Record set below:

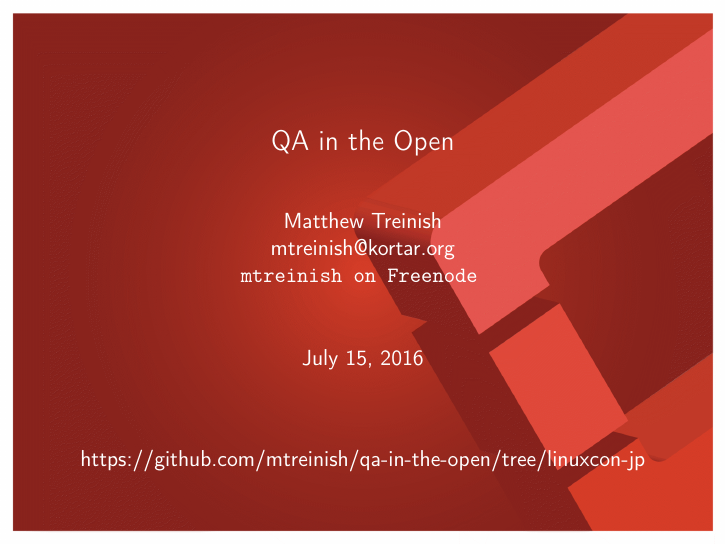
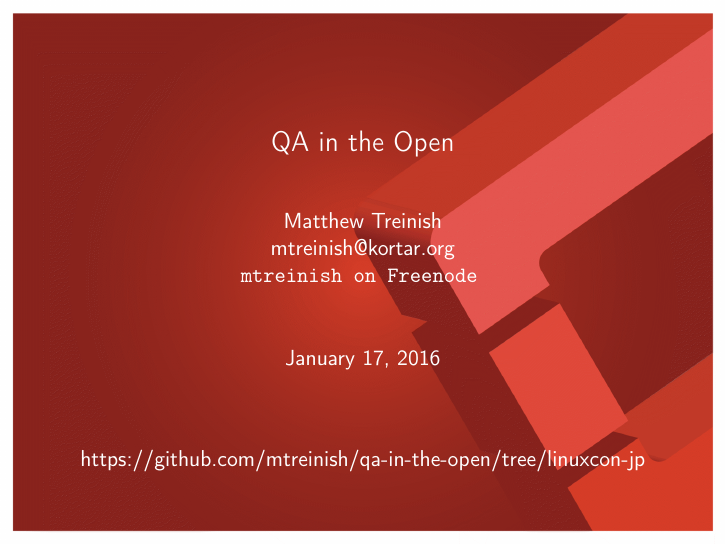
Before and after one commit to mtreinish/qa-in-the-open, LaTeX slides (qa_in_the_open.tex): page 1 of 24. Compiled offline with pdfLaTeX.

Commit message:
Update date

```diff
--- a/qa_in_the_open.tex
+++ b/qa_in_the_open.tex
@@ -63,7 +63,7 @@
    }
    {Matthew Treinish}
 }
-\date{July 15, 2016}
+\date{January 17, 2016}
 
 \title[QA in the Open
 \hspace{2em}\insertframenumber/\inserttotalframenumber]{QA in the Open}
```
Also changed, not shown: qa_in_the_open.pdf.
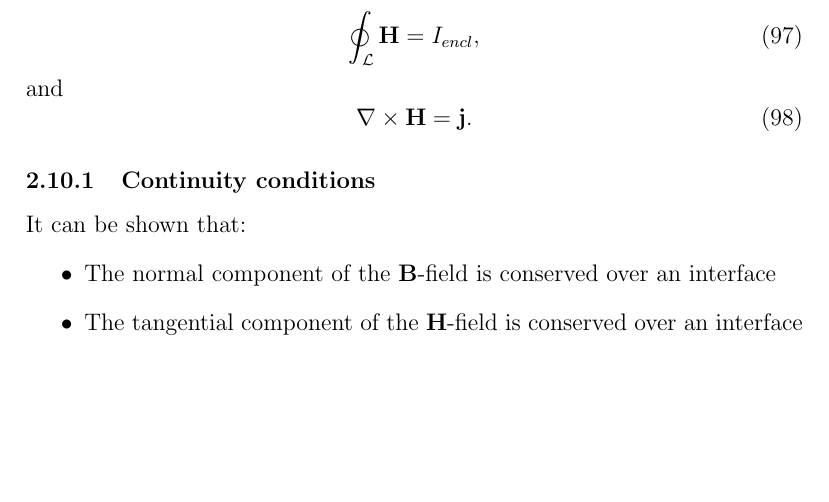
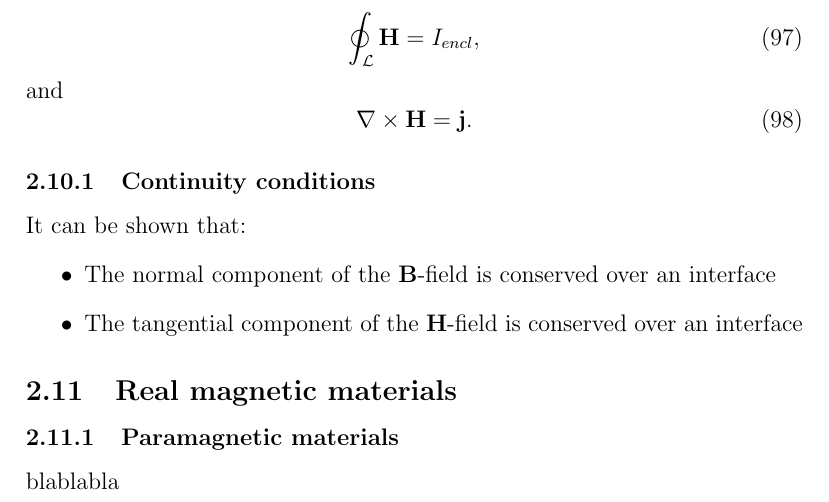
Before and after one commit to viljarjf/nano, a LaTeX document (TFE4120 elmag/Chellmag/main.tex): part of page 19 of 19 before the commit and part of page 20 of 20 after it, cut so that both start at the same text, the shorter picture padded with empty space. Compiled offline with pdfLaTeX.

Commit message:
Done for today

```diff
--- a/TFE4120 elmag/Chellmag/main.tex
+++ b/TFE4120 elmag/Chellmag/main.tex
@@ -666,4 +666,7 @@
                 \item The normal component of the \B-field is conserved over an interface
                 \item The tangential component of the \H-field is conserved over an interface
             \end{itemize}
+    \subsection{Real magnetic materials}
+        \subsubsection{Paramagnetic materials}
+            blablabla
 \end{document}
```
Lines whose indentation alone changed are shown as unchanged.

End of Record set.

*The problem*.
What lines of the listing contain the word "changed"? Copy them all.

*Answer to the exercise*.
Also changed, not shown: qa_in_the_open.pdf.
Lines whose indentation alone changed are shown as unchanged.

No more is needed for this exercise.